--- Study material Enclosed Below ---

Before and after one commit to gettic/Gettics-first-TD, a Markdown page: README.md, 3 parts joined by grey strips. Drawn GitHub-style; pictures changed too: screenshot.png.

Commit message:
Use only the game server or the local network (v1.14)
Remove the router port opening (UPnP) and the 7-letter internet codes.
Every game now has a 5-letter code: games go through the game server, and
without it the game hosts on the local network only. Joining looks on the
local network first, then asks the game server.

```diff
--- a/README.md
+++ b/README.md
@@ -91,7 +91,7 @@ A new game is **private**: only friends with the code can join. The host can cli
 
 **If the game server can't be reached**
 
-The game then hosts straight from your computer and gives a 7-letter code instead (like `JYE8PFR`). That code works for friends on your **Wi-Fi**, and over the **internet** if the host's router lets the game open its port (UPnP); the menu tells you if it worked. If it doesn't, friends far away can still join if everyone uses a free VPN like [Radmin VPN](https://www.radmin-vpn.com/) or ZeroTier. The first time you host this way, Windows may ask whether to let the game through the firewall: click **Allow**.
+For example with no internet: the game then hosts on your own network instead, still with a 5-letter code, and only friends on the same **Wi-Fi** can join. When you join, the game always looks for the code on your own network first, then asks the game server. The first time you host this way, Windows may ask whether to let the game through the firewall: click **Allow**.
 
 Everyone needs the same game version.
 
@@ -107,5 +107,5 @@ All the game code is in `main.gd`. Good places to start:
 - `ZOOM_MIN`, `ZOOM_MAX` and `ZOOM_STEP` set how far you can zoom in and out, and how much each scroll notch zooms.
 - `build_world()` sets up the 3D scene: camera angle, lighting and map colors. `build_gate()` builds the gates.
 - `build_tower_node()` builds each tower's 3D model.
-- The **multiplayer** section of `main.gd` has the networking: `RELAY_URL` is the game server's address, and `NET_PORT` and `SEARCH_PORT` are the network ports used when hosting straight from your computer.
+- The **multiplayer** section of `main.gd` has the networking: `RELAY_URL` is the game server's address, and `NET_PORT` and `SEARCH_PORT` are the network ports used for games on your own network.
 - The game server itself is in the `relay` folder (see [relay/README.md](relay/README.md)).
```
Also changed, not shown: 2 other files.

--- End of Enclosed Study material ---

**Action item:** Write out all the records above again, exactly as they stand.

**Answer section:**
Before and after one commit to gettic/Gettics-first-TD, a Markdown page: README.md, 3 parts joined by grey strips. Drawn GitHub-style; pictures changed too: screenshot.png.

Commit message:
Use only the game server or the local network (v1.14)
Remove the router port opening (UPnP) and the 7-letter internet codes.
Every game now has a 5-letter code: games go through the game server, and
without it the game hosts on the local network only. Joining looks on the
local network first, then asks the game server.

```diff
--- a/README.md
+++ b/README.md
@@ -91,7 +91,7 @@ A new game is **private**: only friends with the code can join. The host can cli
 
 **If the game server can't be reached**
 
-The game then hosts straight from your computer and gives a 7-letter code instead (like `JYE8PFR`). That code works for friends on your **Wi-Fi**, and over the **internet** if the host's router lets the game open its port (UPnP); the menu tells you if it worked. If it doesn't, friends far away can still join if everyone uses a free VPN like [Radmin VPN](https://www.radmin-vpn.com/) or ZeroTier. The first time you host this way, Windows may ask whether to let the game through the firewall: click **Allow**.
+For example with no internet: the game then hosts on your own network instead, still with a 5-letter code, and only friends on the same **Wi-Fi** can join. When you join, the game always looks for the code on your own network first, then asks the game server. The first time you host this way, Windows may ask whether to let the game through the firewall: click **Allow**.
 
 Everyone needs the same game version.
 
@@ -107,5 +107,5 @@ All the game code is in `main.gd`. Good places to start:
 - `ZOOM_MIN`, `ZOOM_MAX` and `ZOOM_STEP` set how far you can zoom in and out, and how much each scroll notch zooms.
 - `build_world()` sets up the 3D scene: camera angle, lighting and map colors. `build_gate()` builds the gates.
 - `build_tower_node()` builds each tower's 3D model.
-- The **multiplayer** section of `main.gd` has the networking: `RELAY_URL` is the game server's address, and `NET_PORT` and `SEARCH_PORT` are the network ports used when hosting straight from your computer.
+- The **multiplayer** section of `main.gd` has the networking: `RELAY_URL` is the game server's address, and `NET_PORT` and `SEARCH_PORT` are the network ports used for games on your own network.
 - The game server itself is in the `relay` folder (see [relay/README.md](relay/README.md)).
```
Also changed, not shown: 2 other files.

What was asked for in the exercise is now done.